── Input for this task

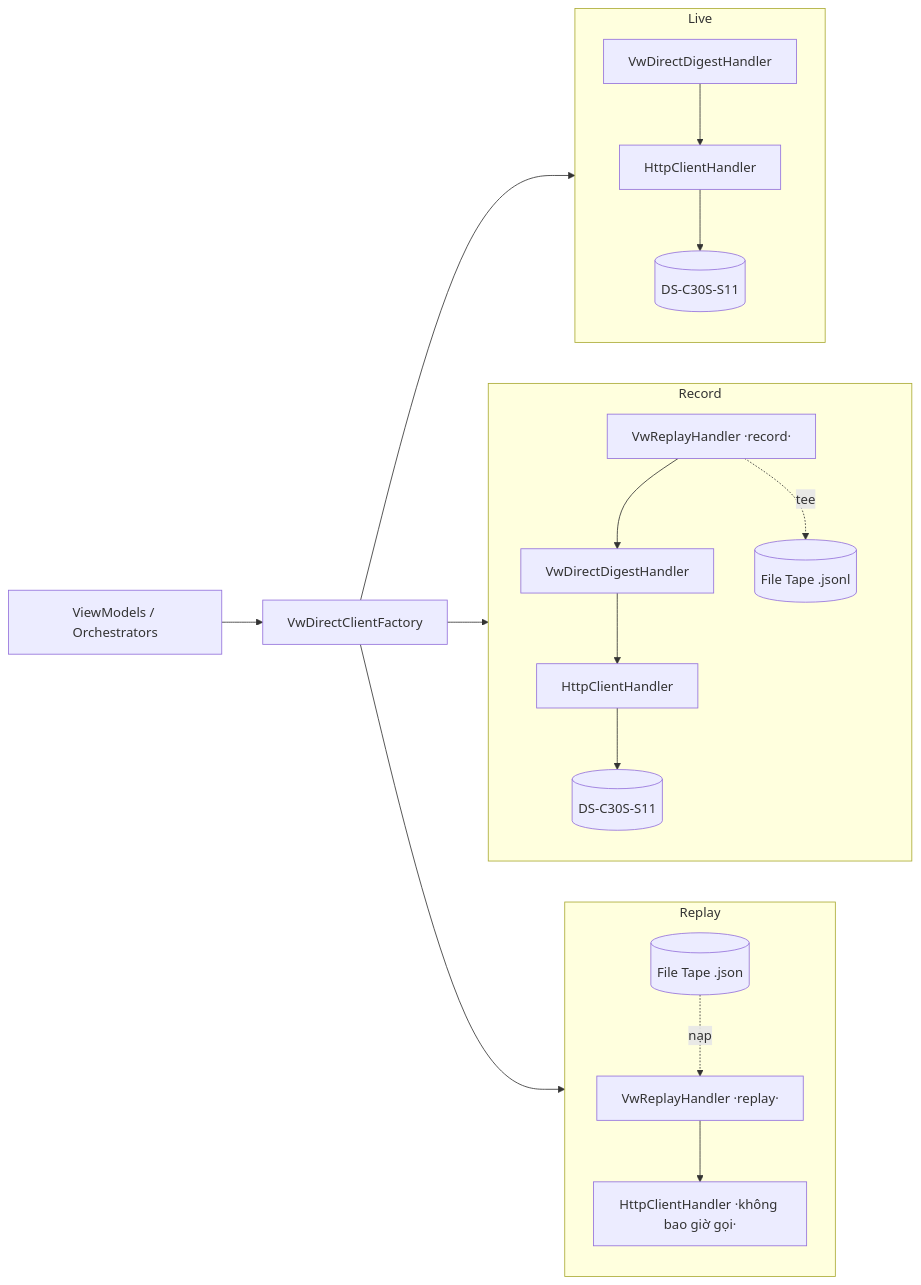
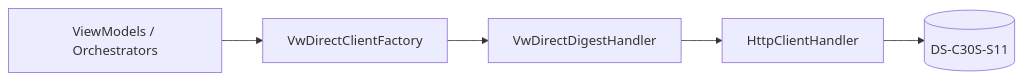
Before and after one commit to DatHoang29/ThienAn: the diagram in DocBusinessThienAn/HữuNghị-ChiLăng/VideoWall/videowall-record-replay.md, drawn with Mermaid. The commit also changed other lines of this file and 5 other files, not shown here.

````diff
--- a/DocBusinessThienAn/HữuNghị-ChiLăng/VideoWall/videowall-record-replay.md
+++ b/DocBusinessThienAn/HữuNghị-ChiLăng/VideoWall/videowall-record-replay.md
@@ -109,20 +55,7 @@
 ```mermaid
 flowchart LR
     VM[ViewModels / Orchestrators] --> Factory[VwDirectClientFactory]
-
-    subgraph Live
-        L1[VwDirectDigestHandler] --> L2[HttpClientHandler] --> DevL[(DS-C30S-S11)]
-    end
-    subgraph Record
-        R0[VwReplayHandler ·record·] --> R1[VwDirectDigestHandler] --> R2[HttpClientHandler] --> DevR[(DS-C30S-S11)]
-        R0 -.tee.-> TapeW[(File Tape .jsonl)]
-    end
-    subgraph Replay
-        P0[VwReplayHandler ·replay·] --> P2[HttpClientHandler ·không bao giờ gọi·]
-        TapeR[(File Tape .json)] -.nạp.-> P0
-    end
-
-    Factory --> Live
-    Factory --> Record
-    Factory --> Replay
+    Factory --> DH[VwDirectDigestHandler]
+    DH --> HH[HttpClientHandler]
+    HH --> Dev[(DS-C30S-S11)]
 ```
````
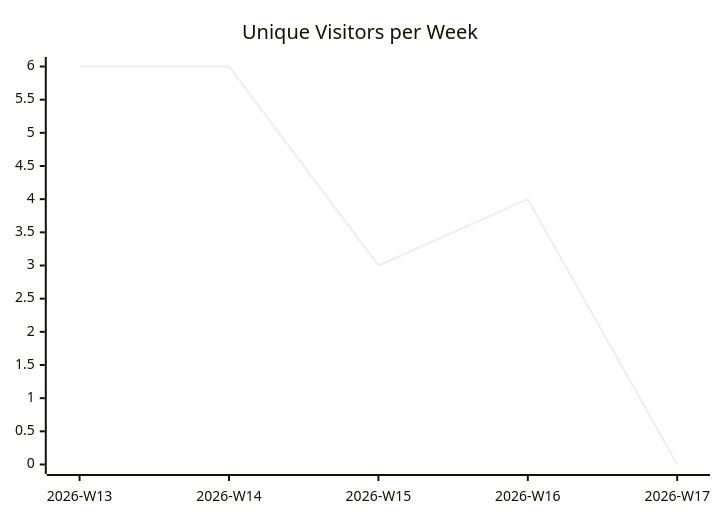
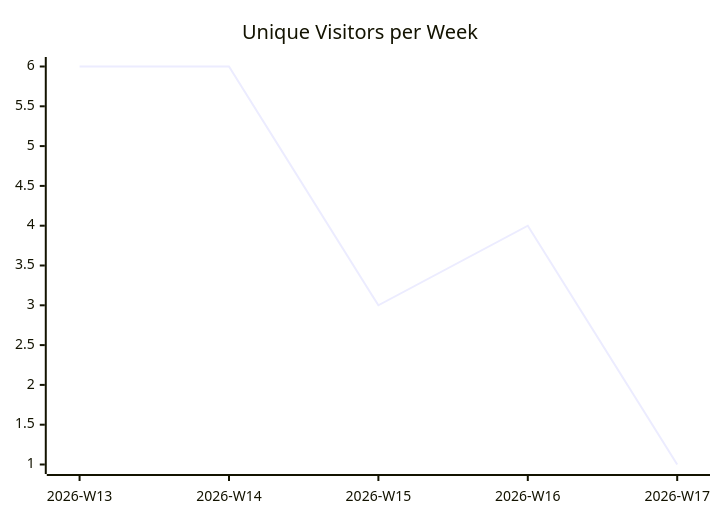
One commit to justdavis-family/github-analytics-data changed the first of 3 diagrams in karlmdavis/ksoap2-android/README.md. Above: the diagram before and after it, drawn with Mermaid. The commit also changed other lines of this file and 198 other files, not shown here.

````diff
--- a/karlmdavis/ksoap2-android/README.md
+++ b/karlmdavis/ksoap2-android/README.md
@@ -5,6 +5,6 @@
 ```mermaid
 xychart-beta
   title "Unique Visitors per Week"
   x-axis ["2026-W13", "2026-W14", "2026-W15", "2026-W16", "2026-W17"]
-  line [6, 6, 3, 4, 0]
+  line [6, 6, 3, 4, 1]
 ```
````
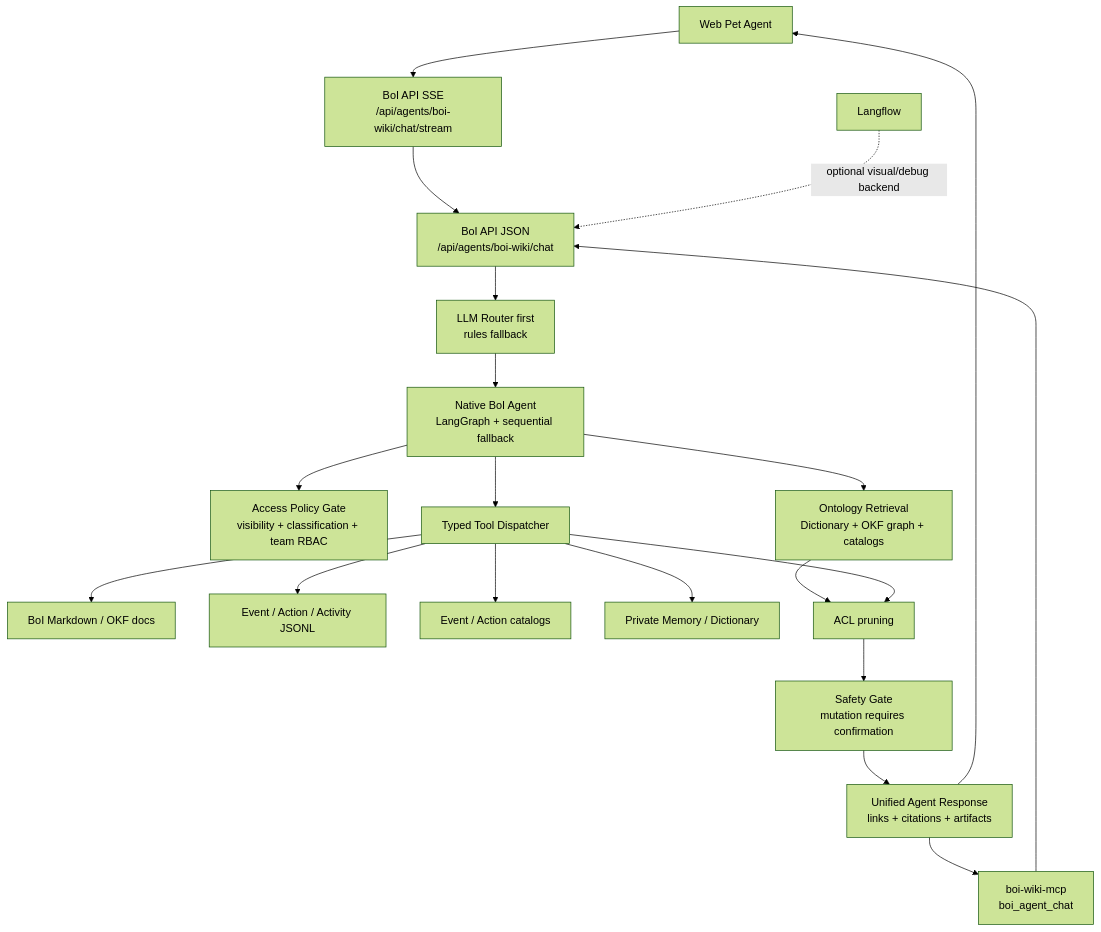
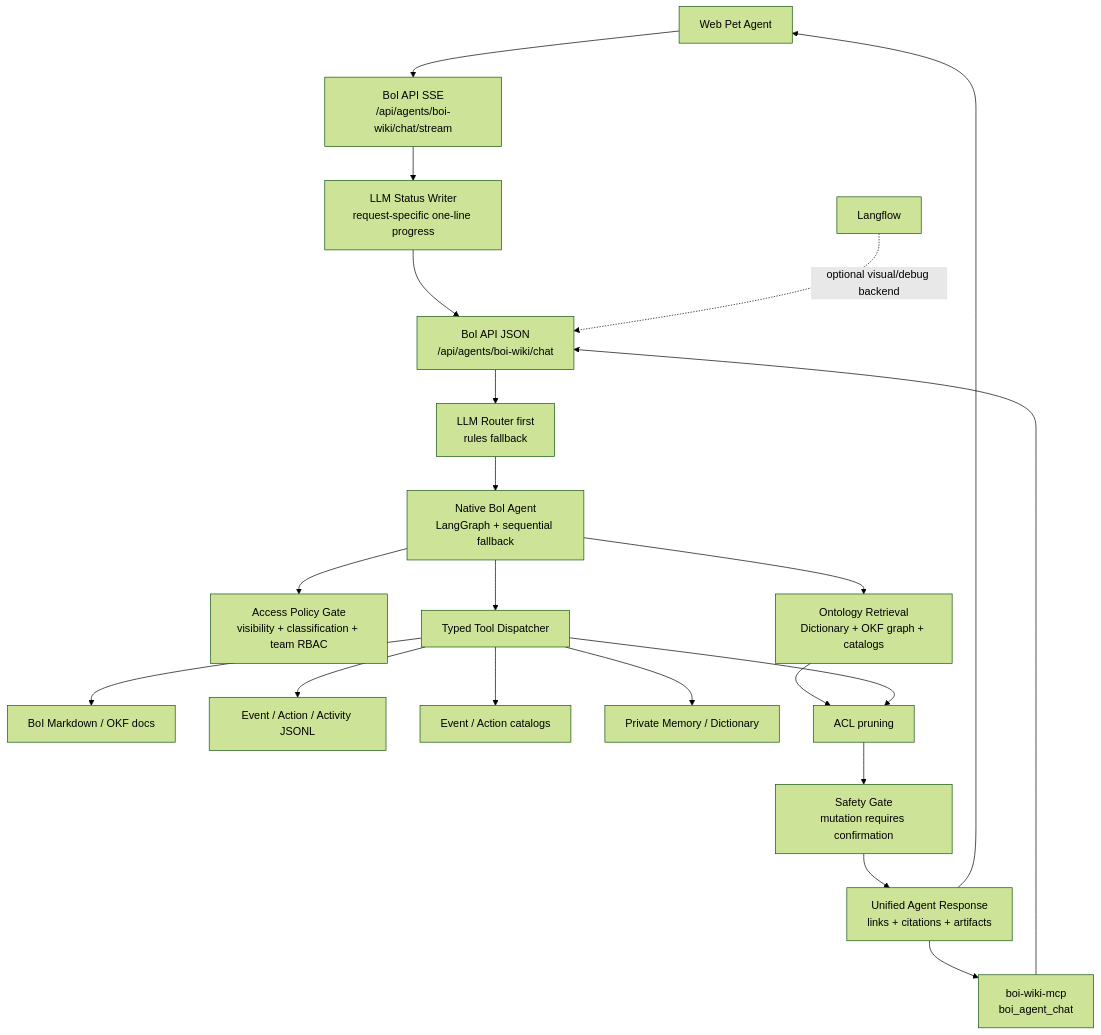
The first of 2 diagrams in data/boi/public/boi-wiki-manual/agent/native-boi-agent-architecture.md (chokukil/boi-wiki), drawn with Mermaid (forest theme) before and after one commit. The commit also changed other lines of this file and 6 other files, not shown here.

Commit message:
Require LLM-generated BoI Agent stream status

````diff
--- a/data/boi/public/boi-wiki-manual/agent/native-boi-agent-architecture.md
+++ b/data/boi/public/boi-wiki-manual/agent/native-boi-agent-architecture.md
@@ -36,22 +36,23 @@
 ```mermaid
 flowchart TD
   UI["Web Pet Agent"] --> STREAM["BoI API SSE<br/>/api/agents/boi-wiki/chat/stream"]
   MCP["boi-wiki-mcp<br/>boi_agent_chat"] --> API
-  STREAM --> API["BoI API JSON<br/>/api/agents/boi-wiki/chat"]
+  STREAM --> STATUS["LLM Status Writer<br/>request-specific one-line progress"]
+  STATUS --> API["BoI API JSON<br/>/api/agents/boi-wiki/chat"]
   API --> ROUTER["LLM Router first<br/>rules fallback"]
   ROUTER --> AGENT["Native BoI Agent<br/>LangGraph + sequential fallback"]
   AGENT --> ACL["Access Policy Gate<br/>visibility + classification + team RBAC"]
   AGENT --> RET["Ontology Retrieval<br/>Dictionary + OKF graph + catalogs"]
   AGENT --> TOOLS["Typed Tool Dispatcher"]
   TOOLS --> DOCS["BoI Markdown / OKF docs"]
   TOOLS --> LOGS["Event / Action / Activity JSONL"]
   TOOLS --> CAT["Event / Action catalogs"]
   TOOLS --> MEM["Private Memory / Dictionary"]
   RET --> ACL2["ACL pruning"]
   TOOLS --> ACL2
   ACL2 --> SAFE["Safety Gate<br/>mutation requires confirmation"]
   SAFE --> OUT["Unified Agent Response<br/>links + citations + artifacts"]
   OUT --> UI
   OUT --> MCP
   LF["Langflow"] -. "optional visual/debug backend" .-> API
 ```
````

────

_Exercise requirements:_
Print out every entry above without changing a word, and leave out the pictures.

_Reply:_
Before and after one commit to DatHoang29/ThienAn: the diagram in DocBusinessThienAn/HữuNghị-ChiLăng/VideoWall/videowall-record-replay.md, drawn with Mermaid. The commit also changed other lines of this file and 5 other files, not shown here.

````diff
--- a/DocBusinessThienAn/HữuNghị-ChiLăng/VideoWall/videowall-record-replay.md
+++ b/DocBusinessThienAn/HữuNghị-ChiLăng/VideoWall/videowall-record-replay.md
@@ -109,20 +55,7 @@
 ```mermaid
 flowchart LR
     VM[ViewModels / Orchestrators] --> Factory[VwDirectClientFactory]
-
-    subgraph Live
-        L1[VwDirectDigestHandler] --> L2[HttpClientHandler] --> DevL[(DS-C30S-S11)]
-    end
-    subgraph Record
-        R0[VwReplayHandler ·record·] --> R1[VwDirectDigestHandler] --> R2[HttpClientHandler] --> DevR[(DS-C30S-S11)]
-        R0 -.tee.-> TapeW[(File Tape .jsonl)]
-    end
-    subgraph Replay
-        P0[VwReplayHandler ·replay·] --> P2[HttpClientHandler ·không bao giờ gọi·]
-        TapeR[(File Tape .json)] -.nạp.-> P0
-    end
-
-    Factory --> Live
-    Factory --> Record
-    Factory --> Replay
+    Factory --> DH[VwDirectDigestHandler]
+    DH --> HH[HttpClientHandler]
+    HH --> Dev[(DS-C30S-S11)]
 ```
````
One commit to justdavis-family/github-analytics-data changed the first of 3 diagrams in karlmdavis/ksoap2-android/README.md. Above: the diagram before and after it, drawn with Mermaid. The commit also changed other lines of this file and 198 other files, not shown here.

````diff
--- a/karlmdavis/ksoap2-android/README.md
+++ b/karlmdavis/ksoap2-android/README.md
@@ -5,6 +5,6 @@
 ```mermaid
 xychart-beta
   title "Unique Visitors per Week"
   x-axis ["2026-W13", "2026-W14", "2026-W15", "2026-W16", "2026-W17"]
-  line [6, 6, 3, 4, 0]
+  line [6, 6, 3, 4, 1]
 ```
````
The first of 2 diagrams in data/boi/public/boi-wiki-manual/agent/native-boi-agent-architecture.md (chokukil/boi-wiki), drawn with Mermaid (forest theme) before and after one commit. The commit also changed other lines of this file and 6 other files, not shown here.

Commit message:
Require LLM-generated BoI Agent stream status

````diff
--- a/data/boi/public/boi-wiki-manual/agent/native-boi-agent-architecture.md
+++ b/data/boi/public/boi-wiki-manual/agent/native-boi-agent-architecture.md
@@ -36,22 +36,23 @@
 ```mermaid
 flowchart TD
   UI["Web Pet Agent"] --> STREAM["BoI API SSE<br/>/api/agents/boi-wiki/chat/stream"]
   MCP["boi-wiki-mcp<br/>boi_agent_chat"] --> API
-  STREAM --> API["BoI API JSON<br/>/api/agents/boi-wiki/chat"]
+  STREAM --> STATUS["LLM Status Writer<br/>request-specific one-line progress"]
+  STATUS --> API["BoI API JSON<br/>/api/agents/boi-wiki/chat"]
   API --> ROUTER["LLM Router first<br/>rules fallback"]
   ROUTER --> AGENT["Native BoI Agent<br/>LangGraph + sequential fallback"]
   AGENT --> ACL["Access Policy Gate<br/>visibility + classification + team RBAC"]
   AGENT --> RET["Ontology Retrieval<br/>Dictionary + OKF graph + catalogs"]
   AGENT --> TOOLS["Typed Tool Dispatcher"]
   TOOLS --> DOCS["BoI Markdown / OKF docs"]
   TOOLS --> LOGS["Event / Action / Activity JSONL"]
   TOOLS --> CAT["Event / Action catalogs"]
   TOOLS --> MEM["Private Memory / Dictionary"]
   RET --> ACL2["ACL pruning"]
   TOOLS --> ACL2
   ACL2 --> SAFE["Safety Gate<br/>mutation requires confirmation"]
   SAFE --> OUT["Unified Agent Response<br/>links + citations + artifacts"]
   OUT --> UI
   OUT --> MCP
   LF["Langflow"] -. "optional visual/debug backend" .-> API
 ```
````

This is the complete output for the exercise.